I understand that ratings and the all-powerful dollar drive a lot of radio commentators' rhetoric, but do we really need such odious polemics every day? The sole purpose of these shows is to engender hate, not debate. I would not, however, classify these people as racist, sexist, or homophobic. Those labels have been so overused as to be completely meaningless today. These people are what I define as 'culturalists.' They have a disdain for any culture that is not a 'traditional' American culture and are antipathetic to any culture (i.e. European, Islamic, Hispanic, etc. and I use these terms very loosely) that does not fit to that mold. Dogmatism is born of provincialism and talk show radio commentators are provincials at their absolute worst. If you only look at the American experience and deem it the best, you are excluding a lot of good ideas and values that America does not currently possess.

Culturalism is bad for two reason. First, it is absolutely fallacious to argue that America is worse now (and getting worser by the day) then it was twenty, thirty, or fifty years ago. Just because it's different, doesn't mean it's worse. Who wants to go back to the crime and poverty of the 1930s, even if it means more bodies go to church on Sunday? Second, it ignores the great learning opportunities that are attendant to it. I don't believe in 'tolerance.' I believe that it is a morally-bankrupt word. It can (and has been) twisted to mean anything. However, I believe that divergent beliefs should be shared, not so much that people can arrogate themselves to how accepting they are, but because you can learn from what people do differently. I have lived in the United States for the past four years and I can see what is good and what is bad. I don't think that it is all good or all bad, but I think there are many things that should stay the same, yet at the same time be changed. Tolerance would imply that I could make no value judgments as to the differences between American culture and my own culture, but that I had to accept it as it was. We shouldn't be neutral to what we encounter, we should engage it, critically examine it and discard that which is of no value.

Tuesday, June 12, 2007

Meaninglessness Defined

This blog is dedicated to all those who have come to the realization that everything that they hold dear in life is, when they really think about it, is devoid of meaning in and of itself. In the grand scheme of things (and I use this phrase liberally…there is no grand scheme after all), everything that we believe is important is not so. For humankind, however, we attach the most significance to the most insignificant of things. Take the current immigration debate in the United States.
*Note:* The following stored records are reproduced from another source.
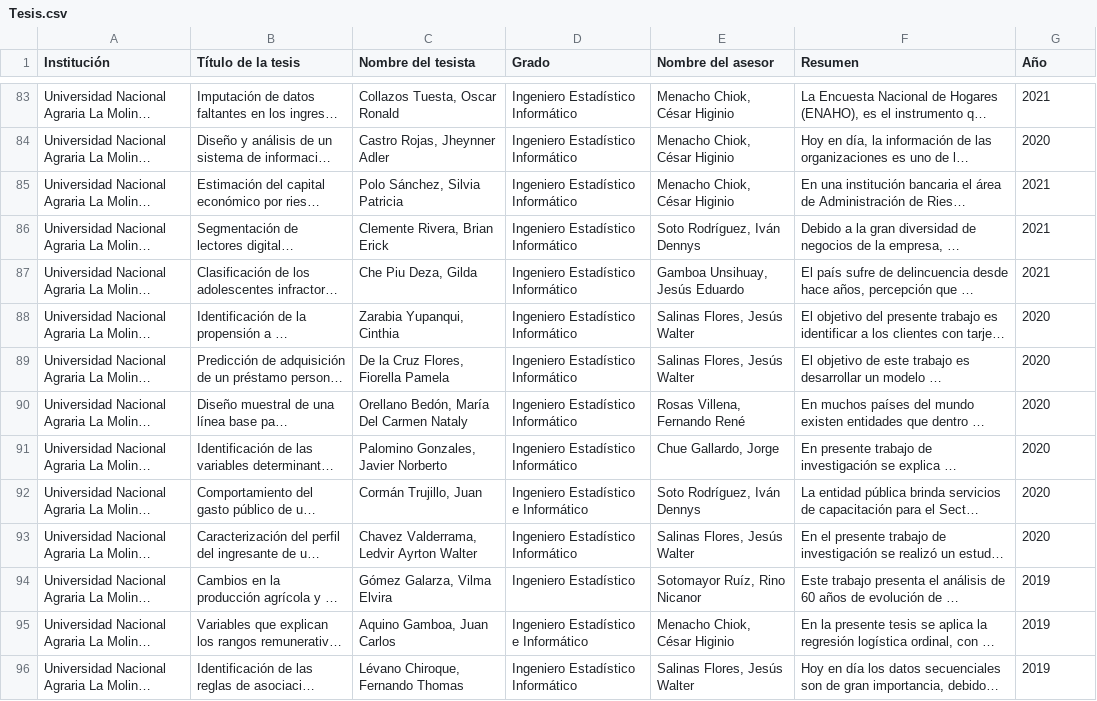
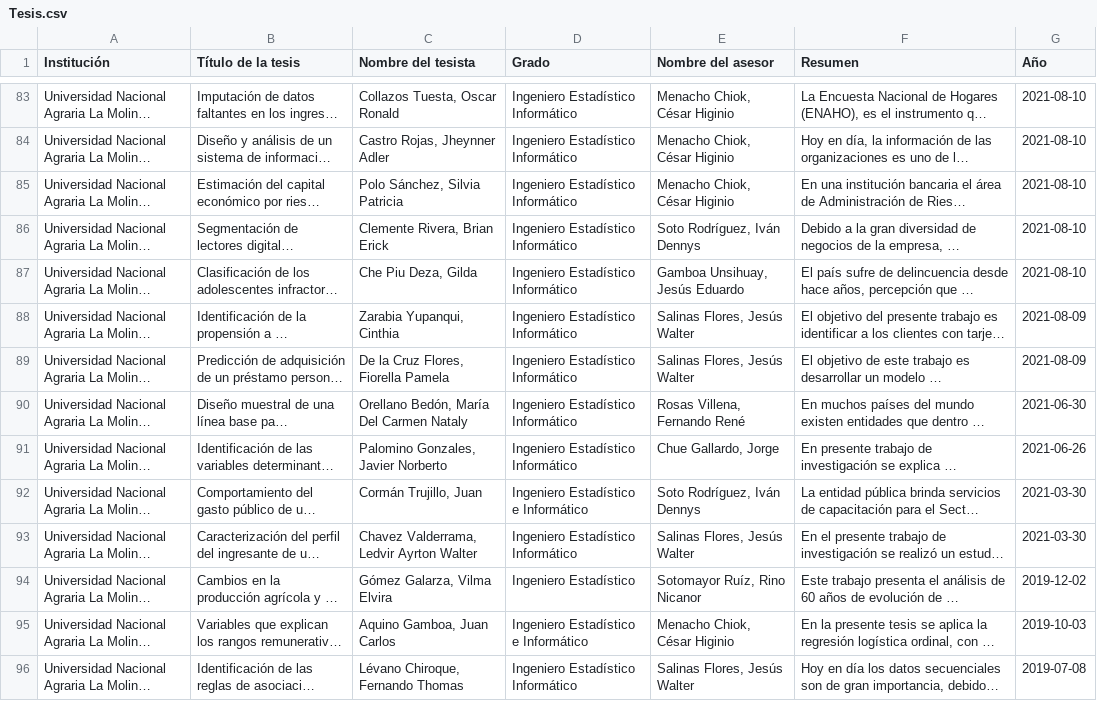
Before and after one commit to 20210826r/Trabajo_final, a CSV file: Tesis.csv, drawn as a sheet; only a part is shown, gaps mark what is left out; long unchanged cells end in …; the diff covers the shown part only; the diff names each change by its address in the sheet, - before the commit and + after, or states it on an @@ line.

Commit message:
"actualizando csv"

```diff
--- a/Tesis.csv
+++ b/Tesis.csv
-G83 (Año): 2021
+G83 (Año): 2021-08-10
-G84 (Año): 2020
+G84 (Año): 2021-08-10
-G85:G87 (Año): 2021
+G85:G87 (Año): 2021-08-10
-G88:G89 (Año): 2020
+G88:G89 (Año): 2021-08-09
-G90 (Año): 2020
+G90 (Año): 2021-06-30
-G91 (Año): 2020
+G91 (Año): 2021-06-26
-G92:G93 (Año): 2020
+G92:G93 (Año): 2021-03-30
-G94 (Año): 2019
+G94 (Año): 2019-12-02
-G95 (Año): 2019
+G95 (Año): 2019-10-03
-G96 (Año): 2019
+G96 (Año): 2019-07-08
```
Also changed, not shown: 130 edited cells elsewhere in this file.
Does it really matter whether we use the word "amnesty" or not in determining the future status of twelve million of our fellow human beings? Instead of talking about real people and their feelings and emotions, some would waste precious time and energy on debating what punishment is appropriate for 'illegals'. And the crime for which no amnesty should be granted? Working on the wrong side of an imaginary line. If only I had the power to punish my sisters when they crossed the imaginary line into my bedroom when I was a child. No mention is ever made of the fact that current worldwide immigration policy is nothing more than neofeudalism. No mention is ever made that all immigration laws are malum prohibitum and not malum in se. Assuming that there were no political states, could anyone rationally argue that moving from one part of the globe to another to work is somehow morally wrong?

But to strip away meaning, to look at the real issue and come to a decision takes courage. Although I disagree with many things that Sam Harris writes in his book "The End of Reason", I think that he was correct in his argument that no idea and no belief should be consider sacrosanct. With that idea in mind, I intend to examine the issues facing us today.

The title of this post is a misnomer. There is no definition of meaninglessness.